I am trying to make bolognese kosher for my family and struggling. Here is the list of ingredients I hope to find a substitute for:
- Heavy cream
- Parmigiano Reggiano
There are many bolognese variations out there, some which have milk in them, but there are many which do not as well. My understanding is that a traditional bolognese does not have milk, but as always with Italian food what's traditional is what Mama makes. In any case, you can drop the milk products without substituting anything for them. I don't think that adding soya or anything else will give you the same effect.
As for the pork you can replace it with ground beef or turkey, beef has more flavor than turkey but turkey is generally leaner.

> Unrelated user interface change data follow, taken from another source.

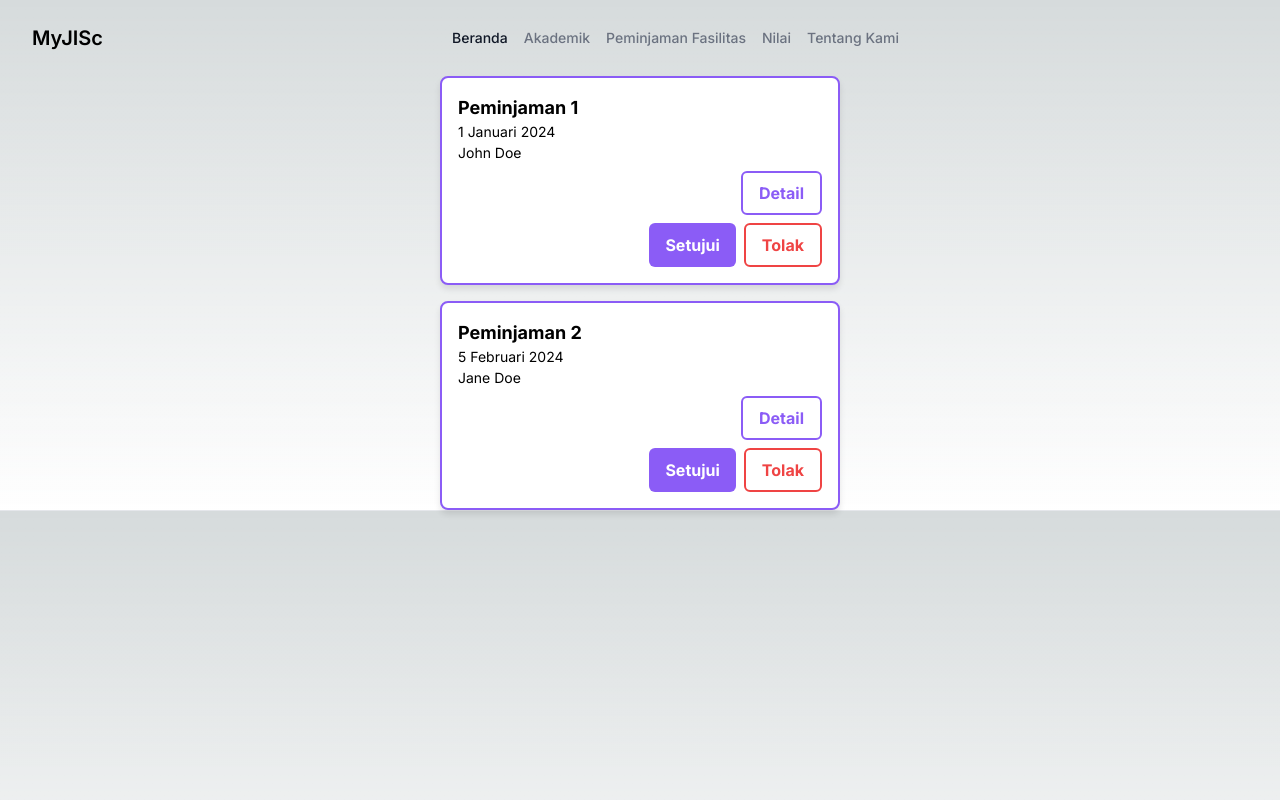
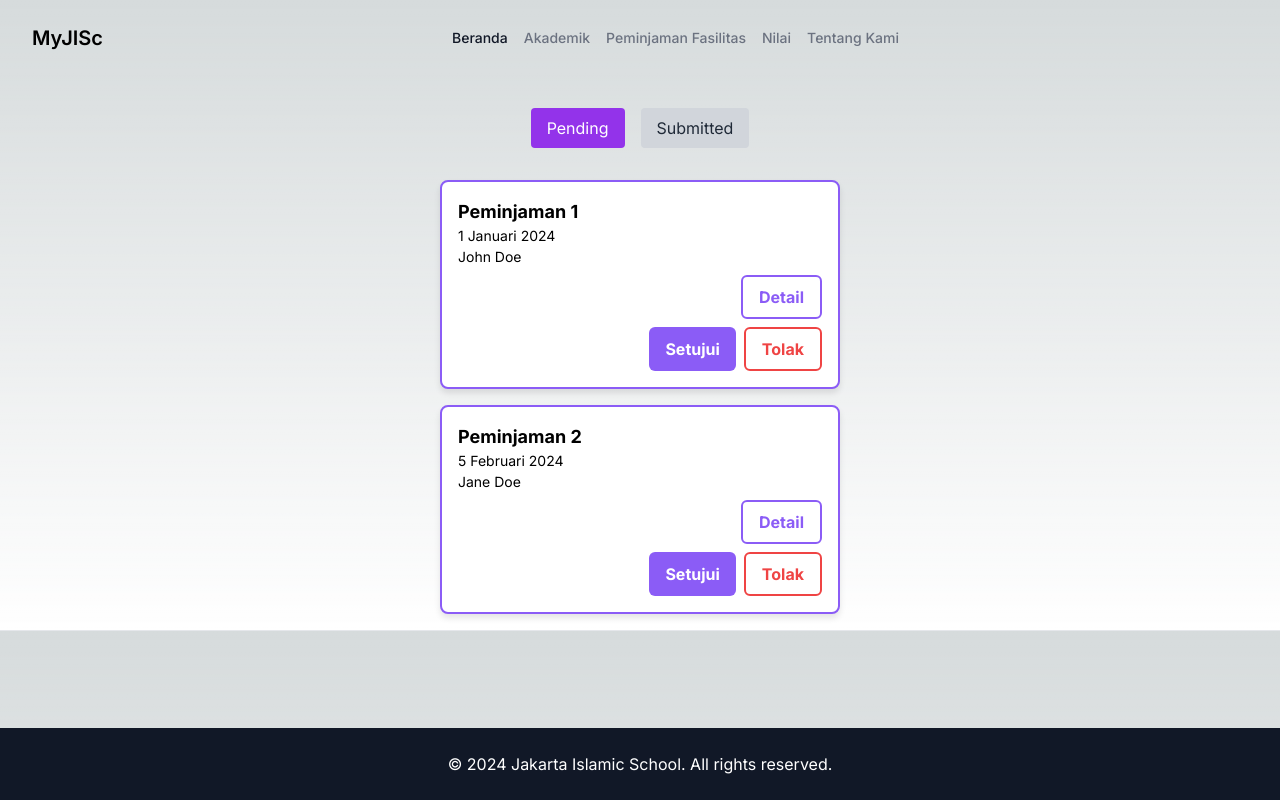
Before and after one commit to KingGedorah/d09-el-yasa-front-end, a Next.js app: page /inventaris/view-peminjaman in a window 1280 px wide. Built offline with nearby package versions, Linux system fonts and the light colour scheme.

Commit message:
view-all peminjaman

```diff
--- a/src/app/inventaris/view-peminjaman/page.js
+++ b/src/app/inventaris/view-peminjaman/page.js
@@ -1,24 +1,46 @@
 "use client";
 
 
-import React from 'react';
+import React, { useState } from 'react';
 
 const Page = () => {
+  const [activeSection, setActiveSection] = useState('pending'); // 'pending' or 'submitted'
+
   // Data contoh untuk card
   const data = [
     {
       id: 1,
       namaPeminjaman: "Peminjaman 1",
       tanggalPeminjaman: "1 Januari 2024",
-      namaPeminjam: "John Doe"
+      namaPeminjam: "John Doe",
+      status: 'pending'
     },
     {
       id: 2,
       namaPeminjaman: "Peminjaman 2",
       tanggalPeminjaman: "5 Februari 2024",
-      namaPeminjam: "Jane Doe"
+      namaPeminjam: "Jane Doe",
+      status: 'pending'
+    },
+    {
+      id: 3,
+      namaPeminjaman: "Peminjaman 3",
+      tanggalPeminjaman: "10 Maret 2024",
+      namaPeminjam: "Jack Smith",
+      status: 'submitted'
+    },
+    {
+      id: 4,
+      namaPeminjaman: "Peminjaman 4",
+      tanggalPeminjaman: "15 April 2024",
+      namaPeminjam: "Jill Smith",
+      status: 'submitted'
     }
   ];
+
+  const handleSectionChange = (section) => {
+    setActiveSection(section);
+  };
 
   return (
     <div className="border-b border-gray-200 dark:border-gray-850">
@@ -51,15 +73,42 @@ const Page = () => {
           </div>
         </div>
       </div>
-  <div className="flex justify-center">
-  <div className="flex flex-col gap-4">
-    {data.map(item => (
-      <div key={item.id} style={{ width: '400px', backgroundColor: '#FFFFFF', borderRadius: '8px', boxShadow: '0px 4px 6px rgba(0, 0, 0, 0.1)', padding: '16px', display: 'flex', flexDirection: 'column', gap: '8px', border: '2px solid #8B5CF6' }}>
       <div>
-          <h3 style={{ fontSize: '1.125rem', fontWeight: 'bold' }}>{item.namaPeminjaman}</h3>
-          <p style={{ fontSize: '0.875rem' }}>{item.tanggalPeminjaman}</p>
-          <p style={{ fontSize: '0.875rem' }}>{item.namaPeminjam}</p>
+        <div className="flex justify-center mt-8">
+          <button
+            className={`mx-2 py-2 px-4 rounded ${
+              activeSection === 'pending' ? 'bg-purple-600 text-white' : 'bg-gray-300 text-gray-800'
+            }`}
+            onClick={() => handleSectionChange('pending')}
+          >
+            Pending
+          </button>
+          <button
+            className={`mx-2 py-2 px-4 rounded ${
+              activeSection === 'submitted' ? 'bg-purple-600 text-white' : 'bg-gray-300 text-gray-800'
+            }`}
+            onClick={() => handleSectionChange('submitted')}
+          >
+            Submitted
+          </button>
         </div>
+        <div className="flex flex-col items-center mt-8">
+          {data
+            .filter(card => card.status === activeSection)
+            .map(card => (
+              <div key={card.id} style={{ width: '400px', backgroundColor: '#FFFFFF', borderRadius: '8px', boxShadow: '0px 4px 6px rgba(0, 0, 0, 0.1)', padding: '16px', display: 'flex', flexDirection: 'column', gap: '8px', border: '2px solid #8B5CF6', marginBottom: '16px' }}>
+                <div>
+                  <h3 style={{ fontSize: '1.125rem', fontWeight: 'bold' }}>{card.namaPeminjaman}</h3>
+                  <p style={{ fontSize: '0.875rem' }}>{card.tanggalPeminjaman}</p>
+                  <p style={{ fontSize: '0.875rem' }}>{card.namaPeminjam}</p>
+                </div>
+                <div style={{ display: 'flex', flexDirection: 'column', gap: '8px', alignItems: 'flex-end' }}>
+                  {activeSection === 'submitted' && (
+                    <button style={{ backgroundColor: '#FFFFFF', color: '#8B5CF6', borderColor: '#8B5CF6', borderWidth: '2px', borderStyle: 'solid', fontWeight: 'bold', padding: '0.5rem 1rem', borderRadius: '0.375rem', cursor: 'pointer', transition: 'background-color 0.2s' }}>
+                      Dikembalikan
+                    </button>
+                  )}
+                  {activeSection === 'pending' && (
                      <div style={{ display: 'flex', flexDirection: 'column', gap: '8px', alignItems: 'flex-end' }}>
                       <button style={{ backgroundColor: '#FFFFFF', color: '#8B5CF6', borderColor: '#8B5CF6', borderWidth: '2px', borderStyle: 'solid', fontWeight: 'bold', padding: '0.5rem 1rem', borderRadius: '0.375rem', cursor: 'pointer', transition: 'background-color 0.2s' }}>
                       Detail
@@ -73,18 +122,111 @@ const Page = () => {
                           </button>
                         </div>
                       </div>
+                  )}
+                </div>
               </div>
             ))}
         </div>
       </div>
-
-
-
+      <footer className="bg-gray-900 text-white text-center py-6 w-full fixed bottom-0">
+        <p>&copy; 2024 Jakarta Islamic School. All rights reserved.</p>
+      </footer>
     </div>
   );
 };
 
 export default Page;
+
+
+// "use client";
+
+
+// import React from 'react';
+// import React, { useState } from 'react';
+
+// const Page = () => {
+//   // Data contoh untuk card
+//   const data = [
+//     {
+//       id: 1,
+//       namaPeminjaman: "Peminjaman 1",
+//       tanggalPeminjaman: "1 Januari 2024",
+//       namaPeminjam: "John Doe"
+//     },
+//     {
+//       id: 2,
+//       namaPeminjaman: "Peminjaman 2",
+//       tanggalPeminjaman: "5 Februari 2024",
+//       namaPeminjam: "Jane Doe"
+//     }
+//   ];
+
+//   return (
+// <div className="border-b border-gray-200 dark:border-gray-850">
+// <div className="px-4 py-6 md:px-6 lg:px-8">
+//     <div className="flex items-center justify-between">
+//       <a className="flex gap-4 items-center font-nunito-sans" href="#">
+//         <span className="font-semibold text-base sm:text-xl">MyJISc</span>
+//       </a>
+//       <nav className="hidden md:flex gap-4 text-sm font-nunito-sans">
+//         <a className="font-medium text-gray-900 dark:text-gray-100" href="#">
+//           Beranda
+//         </a>
+//         <a className="font-medium text-gray-500 dark:text-gray-400" href="#">
+//           Akademik
+//         </a>
+//         <a className="font-medium text-gray-500 dark:text-gray-400" href="#">
+//           Peminjaman Fasilitas
+//         </a>
+//         <a className="font-medium text-gray-500 dark:text-gray-400" href="#">
+//           Nilai
+//         </a>
+//         <a className="font-medium text-gray-500 dark:text-gray-400" href="#">
+//           Tentang Kami
+//         </a>
+//       </nav>
+//       <div className="flex items-center gap-4 md:gap-6">
+//         {/* <button type="button" className="text-sm font-medium font-nunito-sans">
+//           Logout
+//         </button> */}
+//       </div>
+//     </div>
+//   </div>
+//   <div className="flex justify-center">
+//   <div className="flex flex-col gap-4">
+//     {data.map(item => (
+//       <div key={item.id} style={{ width: '400px', backgroundColor: '#FFFFFF', borderRadius: '8px', boxShadow: '0px 4px 6px rgba(0, 0, 0, 0.1)', padding: '16px', display: 'flex', flexDirection: 'column', gap: '8px', border: '2px solid #8B5CF6' }}>
+//         <div>
+//           <h3 style={{ fontSize: '1.125rem', fontWeight: 'bold' }}>{item.namaPeminjaman}</h3>
+//           <p style={{ fontSize: '0.875rem' }}>{item.tanggalPeminjaman}</p>
+//           <p style={{ fontSize: '0.875rem' }}>{item.namaPeminjam}</p>
+//         </div>
+//         <div style={{ display: 'flex', flexDirection: 'column', gap: '8px', alignItems: 'flex-end' }}>
+//         <button style={{ backgroundColor: '#FFFFFF', color: '#8B5CF6', borderColor: '#8B5CF6', borderWidth: '2px', borderStyle: 'solid', fontWeight: 'bold', padding: '0.5rem 1rem', borderRadius: '0.375rem', cursor: 'pointer', transition: 'background-color 0.2s' }}>
+//         Detail
+//         </button>
+//           <div style={{ display: 'flex', gap: '8px' }}>
+//             <button style={{ backgroundColor: '#8B5CF6', color: '#FFFFFF', fontWeight: 'bold', padding: '0.5rem 1rem', borderRadius: '0.375rem', cursor: 'pointer', transition: 'background-color 0.2s' }}>
+//               Setujui
+//             </button>
+//             <button style={{ backgroundColor: '#FFFFFF', color: '#EF4444', fontWeight: 'bold', padding: '0.5rem 1rem', borderColor: '#EF4444', borderWidth: '2px', borderStyle: 'solid', borderRadius: '0.375rem', cursor: 'pointer', transition: 'background-color 0.2s' }}>
+//               Tolak
+//             </button>
+//           </div>
+//         </div>
+//       </div>
+//     ))}
+//   </div>
+// </div>
+
+
+
+//     </div>
+//   );
+// };
+
+// export default Page;
+
 
 
 // import { useState, useEffect } from 'react';
```
Lines whose indentation alone changed are shown as unchanged.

I make bolognese with a mix of beef and turkey because I find it's less greasy while still flavorful, but that's subjective. Pancetta adds richness, but is not essential.
Some people, myself included, use bacon in a bolognese. If you want a substitute for that there are turkey bacons out there in some places but to be honest the ones I've tried generally haven't been very good substitutes for the real thing. Bacon has fat, salt and smoke flavors (presuming it's smoked), so you could try and substitute any kosher cured and smoked meat sliced into thin strips. You could just leave it out entirely as well.
In the original italian recipe of "Ragù alla bolognese", pork is optional, there is just beef mince simmered with red wine until reduced, some vegetables (carrot, onion and celery), tomato sauce, and absolutely no compulsory dairy products (cheese is added on personal taste when the dish is served).
this one seems perfect, notice:
olive oil or butter
½ glass of milk cream (optional).
When I was growing up, my family had a tradition of having bolognese once a week. We liked putting cheese on top and my mother is vegetarian, so for both of these reasons we used soy "mince".
I don't know how easy it is for you to find but I often see both dried and "fresh" varieties in my supermarket. It's often sold under the name "textured vegetable protein", or TVP.
As long as you're not eating any other meat, you can use as much or as little dairy as you like.